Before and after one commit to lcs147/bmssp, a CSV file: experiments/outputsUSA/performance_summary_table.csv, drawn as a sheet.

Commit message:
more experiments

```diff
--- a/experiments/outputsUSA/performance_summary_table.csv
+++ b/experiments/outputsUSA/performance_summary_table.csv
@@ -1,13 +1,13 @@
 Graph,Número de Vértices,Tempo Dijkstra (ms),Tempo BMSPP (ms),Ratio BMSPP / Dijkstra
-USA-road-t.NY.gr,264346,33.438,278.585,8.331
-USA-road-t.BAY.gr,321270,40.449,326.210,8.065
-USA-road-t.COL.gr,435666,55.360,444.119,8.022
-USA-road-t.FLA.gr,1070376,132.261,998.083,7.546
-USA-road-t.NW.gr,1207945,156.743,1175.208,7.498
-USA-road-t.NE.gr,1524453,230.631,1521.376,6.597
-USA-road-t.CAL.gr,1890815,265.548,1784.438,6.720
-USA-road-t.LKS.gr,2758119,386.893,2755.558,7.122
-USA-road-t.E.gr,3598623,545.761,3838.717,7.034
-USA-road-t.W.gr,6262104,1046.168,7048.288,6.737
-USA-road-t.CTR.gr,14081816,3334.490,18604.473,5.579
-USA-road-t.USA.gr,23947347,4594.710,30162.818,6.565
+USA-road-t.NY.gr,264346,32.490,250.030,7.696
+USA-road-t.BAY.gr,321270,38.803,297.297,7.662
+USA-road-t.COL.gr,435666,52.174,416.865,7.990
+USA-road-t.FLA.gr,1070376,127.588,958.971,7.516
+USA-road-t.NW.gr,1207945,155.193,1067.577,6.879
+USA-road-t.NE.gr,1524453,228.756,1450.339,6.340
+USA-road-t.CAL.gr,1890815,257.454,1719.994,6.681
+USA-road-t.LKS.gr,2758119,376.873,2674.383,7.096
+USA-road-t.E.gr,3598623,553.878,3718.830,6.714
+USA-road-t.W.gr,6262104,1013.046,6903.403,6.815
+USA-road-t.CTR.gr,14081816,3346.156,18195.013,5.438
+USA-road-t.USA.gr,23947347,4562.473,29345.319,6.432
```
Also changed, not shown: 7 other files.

· · · ·

| WHAT YOU WILL DO |
Give back the entries above precisely as they appear.

| FINISHED TASK |
Before and after one commit to lcs147/bmssp, a CSV file: experiments/outputsUSA/performance_summary_table.csv, drawn as a sheet.

Commit message:
more experiments

```diff
--- a/experiments/outputsUSA/performance_summary_table.csv
+++ b/experiments/outputsUSA/performance_summary_table.csv
@@ -1,13 +1,13 @@
 Graph,Número de Vértices,Tempo Dijkstra (ms),Tempo BMSPP (ms),Ratio BMSPP / Dijkstra
-USA-road-t.NY.gr,264346,33.438,278.585,8.331
-USA-road-t.BAY.gr,321270,40.449,326.210,8.065
-USA-road-t.COL.gr,435666,55.360,444.119,8.022
-USA-road-t.FLA.gr,1070376,132.261,998.083,7.546
-USA-road-t.NW.gr,1207945,156.743,1175.208,7.498
-USA-road-t.NE.gr,1524453,230.631,1521.376,6.597
-USA-road-t.CAL.gr,1890815,265.548,1784.438,6.720
-USA-road-t.LKS.gr,2758119,386.893,2755.558,7.122
-USA-road-t.E.gr,3598623,545.761,3838.717,7.034
-USA-road-t.W.gr,6262104,1046.168,7048.288,6.737
-USA-road-t.CTR.gr,14081816,3334.490,18604.473,5.579
-USA-road-t.USA.gr,23947347,4594.710,30162.818,6.565
+USA-road-t.NY.gr,264346,32.490,250.030,7.696
+USA-road-t.BAY.gr,321270,38.803,297.297,7.662
+USA-road-t.COL.gr,435666,52.174,416.865,7.990
+USA-road-t.FLA.gr,1070376,127.588,958.971,7.516
+USA-road-t.NW.gr,1207945,155.193,1067.577,6.879
+USA-road-t.NE.gr,1524453,228.756,1450.339,6.340
+USA-road-t.CAL.gr,1890815,257.454,1719.994,6.681
+USA-road-t.LKS.gr,2758119,376.873,2674.383,7.096
+USA-road-t.E.gr,3598623,553.878,3718.830,6.714
+USA-road-t.W.gr,6262104,1013.046,6903.403,6.815
+USA-road-t.CTR.gr,14081816,3346.156,18195.013,5.438
+USA-road-t.USA.gr,23947347,4562.473,29345.319,6.432
```
Also changed, not shown: 7 other files.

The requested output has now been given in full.